> Task to carry out
What you return must be every line below that includes the word "lead".
**********
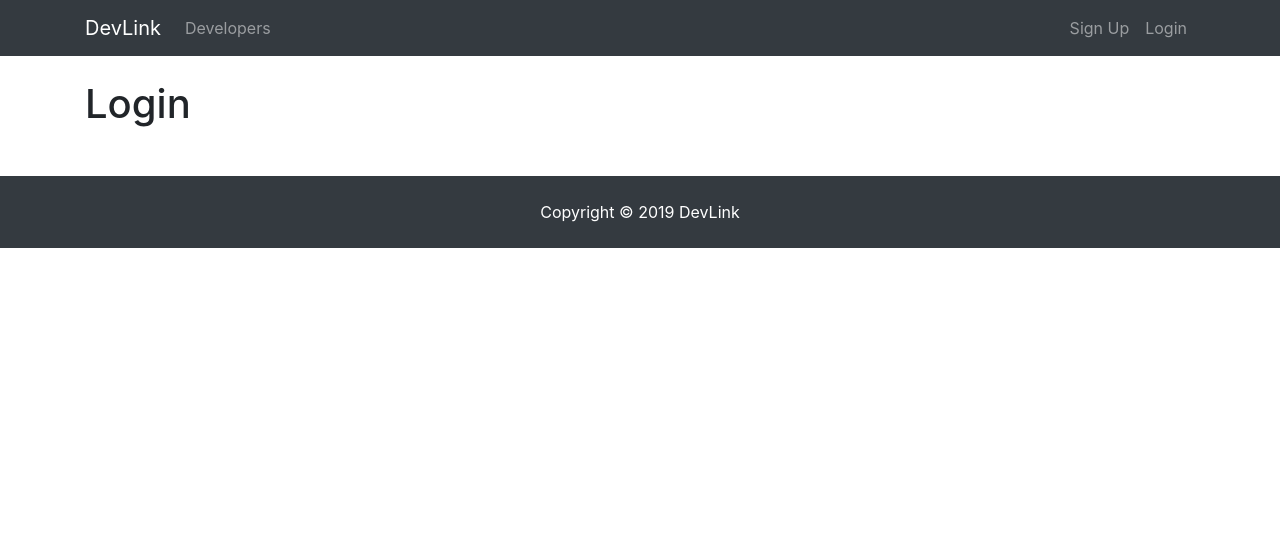
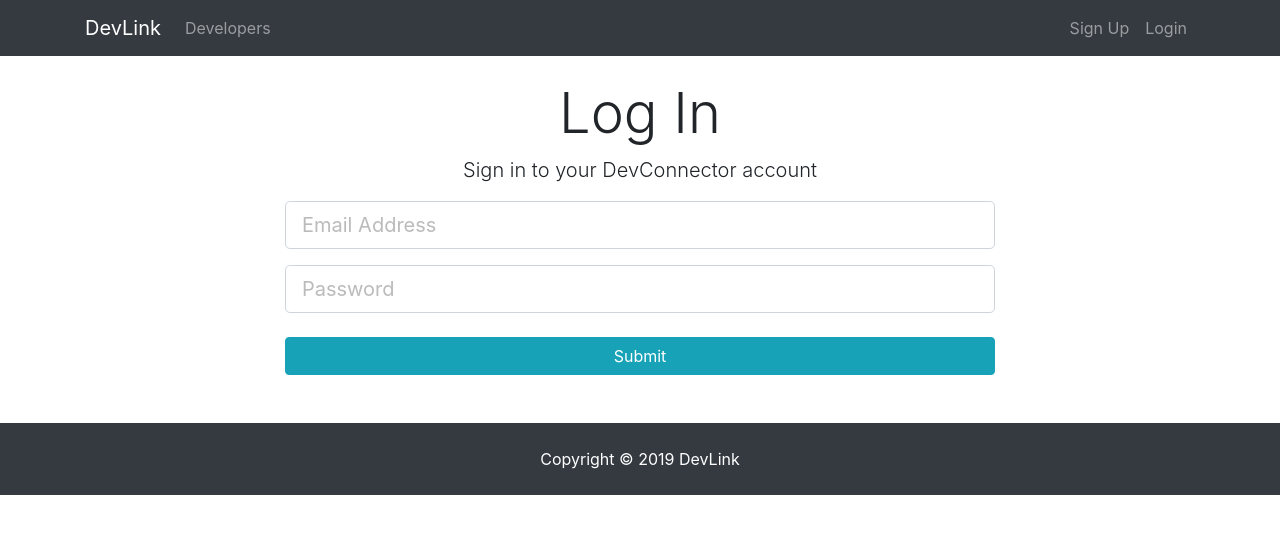
Before and after one commit to AnthonyBuncio/devlink, a React (Create React App) app in the folder client/: page /login in a window 1280 px wide. Shown: the top 534 px of the page. Built offline with nearby package versions, Linux system fonts and the light colour scheme.

Commit message:
register and login form actions

```diff
--- a/client/src/components/auth/Login.js
+++ b/client/src/components/auth/Login.js
@@ -1,10 +1,58 @@
 import React, { Component } from 'react'
 
 class Login extends Component {
+  constructor() {
+    super();
+    this.state = {
+      email: '',
+      password: '',
+      errors: {}
+    };
+
+    // Can bind here -OR- inside of render -OR- on function declaration
+    this.onChange = this.onChange.bind(this)
+    // SAME AS: onChange={this.onChange.bind(this)}
+    // ALSO: onChange = (e) => { }
+    this.onSubmit = this.onSubmit.bind(this)
+    // SAME AS: onSubmit={this.onSubmit.bind(this)}
+    // ALSO: onSubmit = (e) => { }
+  }
+
+  onChange(e) {
+    this.setState({[e.target.name]: e.target.value})
+  }
+
+  onSubmit(e) {
+    e.preventDefault();
+
+    const user = {
+      email: this.state.email,
+      password: this.state.password
+    }
+
+    console.log(user)
+  }
+
   render() {
     return (
-      <div>
-        <h1>Login</h1>
+      <div className="login">
+        <div className="container">
+          <div className="row">
+            <div className="col-md-8 m-auto">
+              <h1 className="display-4 text-center">Log In</h1>
+              <p className="lead text-center">Sign in to your DevConnector account</p>
+              <form onSubmit={this.onSubmit}>
+                <div className="form-group">
+                  <input type="email" className="form-control form-control-lg" placeholder="Email Address" name="email" value={this.state.email} onChange={this.onChange}/>
+                </div>
+                <div className="form-group">
+                  <input type="password" className="form-control form-control-lg" placeholder="Password" name="password" value={this.state.password} onChange={this.onChange}/>
+                </div>
+                <input type="submit" className="btn btn-info btn-block mt-4" />
+              </form>
+            </div>
+          </div>
+        </div>
       </div>
     )
   }
--- a/client/src/components/auth/Register.js
+++ b/client/src/components/auth/Register.js
@@ -11,11 +11,28 @@
       errors: {}
     };
 
+    // Can bind here or inside of render
     this.onChange = this.onChange.bind(this)
+    // SAME AS: onChange={this.onChange.bind(this)}
+    this.onSubmit = this.onSubmit.bind(this)
+    // SAME AS: onSubmit={this.onSubmit.bind(this)}
   }
 
   onChange(e) {
     this.setState({[e.target.name]: e.target.value});
+  }
+
+  onSubmit(e) {
+    e.preventDefault();
+
+    const newUser = {
+      name: this.state.name,
+      email: this.state.email,
+      password: this.state.password,
+      password2: this.state.password2
+    }
+
+    console.log(newUser)
   }
 
   render() {
@@ -26,7 +43,7 @@
             <div className="col-md-8 m-auto">
               <h1 className="display-4 text-center">Sign Up</h1>
               <p className="lead text-center">Create your DevConnector account</p>
-              <form action="create-profile.html">
+              <form onSubmit={this.onSubmit}>
                 <div className="form-group">
                   <input type="text" className="form-control form-control-lg" placeholder="Name" name="name" value={this.state.name} onChange={this.onChange}/>
                 </div>
```
Also changed, not shown: 1 other file (tests, documents, lock files or other folders).
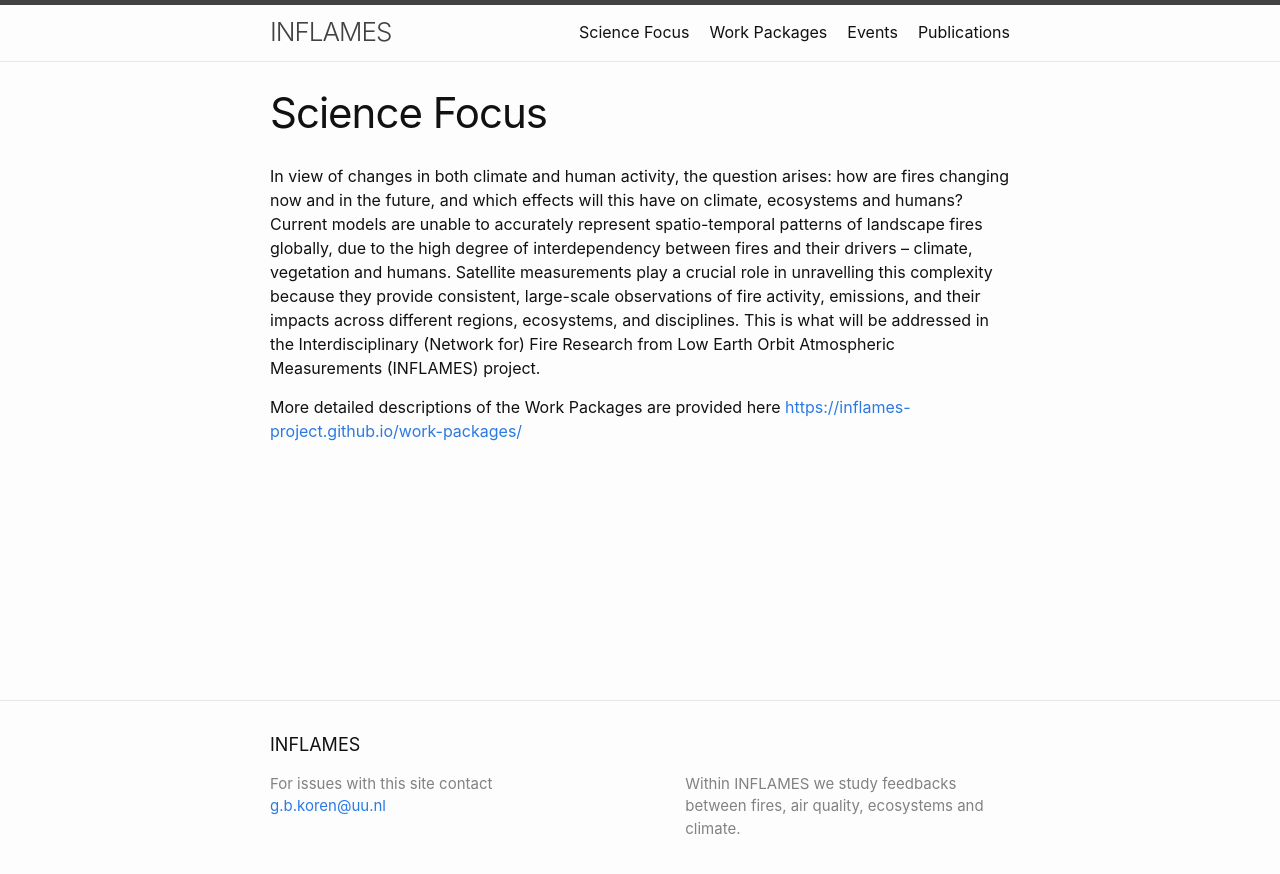
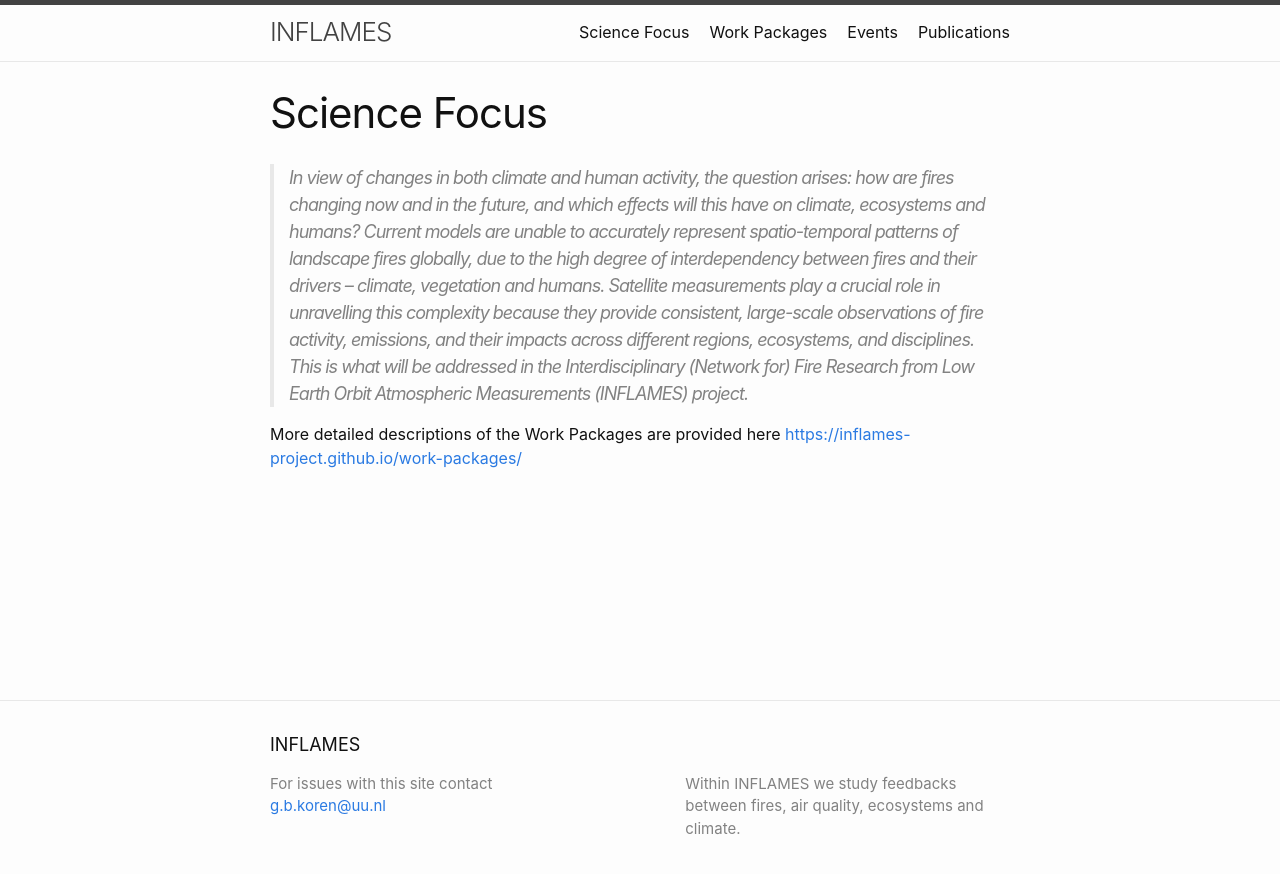
Before and after one commit to inflames-project/inflames-project.github.io, a Jekyll site: the page built from science-focus.md, in a window 1280 px wide. Shown: the top 874 px of the page. Built offline with Jekyll 4.4.1, drawn with Linux system fonts in a browser that asks for light colours.

Commit message:
Update science-focus.md

```diff
--- a/science-focus.md
+++ b/science-focus.md
@@ -4,6 +4,6 @@ title: Science Focus
 permalink: /science-focus/
 ---
 
-In view of changes in both climate and human activity, the question arises: how are fires changing now and in the future, and which effects will this have on climate, ecosystems and humans? Current models are unable to accurately represent spatio-temporal patterns of landscape fires globally, due to the high degree of interdependency between fires and their drivers – climate, vegetation and humans. Satellite measurements play a crucial role in unravelling this complexity because they provide consistent, large-scale observations of fire activity, emissions, and their impacts across different regions, ecosystems, and disciplines. This is what will be addressed in the Interdisciplinary (Network for) Fire Research from Low Earth Orbit Atmospheric Measurements (INFLAMES) project.
+> *In view of changes in both climate and human activity, the question arises: how are fires changing now and in the future, and which effects will this have on climate, ecosystems and humans? Current models are unable to accurately represent spatio-temporal patterns of landscape fires globally, due to the high degree of interdependency between fires and their drivers – climate, vegetation and humans. Satellite measurements play a crucial role in unravelling this complexity because they provide consistent, large-scale observations of fire activity, emissions, and their impacts across different regions, ecosystems, and disciplines. This is what will be addressed in the Interdisciplinary (Network for) Fire Research from Low Earth Orbit Atmospheric Measurements (INFLAMES) project.*
 
 More detailed descriptions of the Work Packages are provided here [https://inflames-project.github.io/work-packages/](https://inflames-project.github.io/work-packages/)
```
**********
> Reply to the task
+              <p className="lead text-center">Sign in to your DevConnector account</p>
               <p className="lead text-center">Create your DevConnector account</p>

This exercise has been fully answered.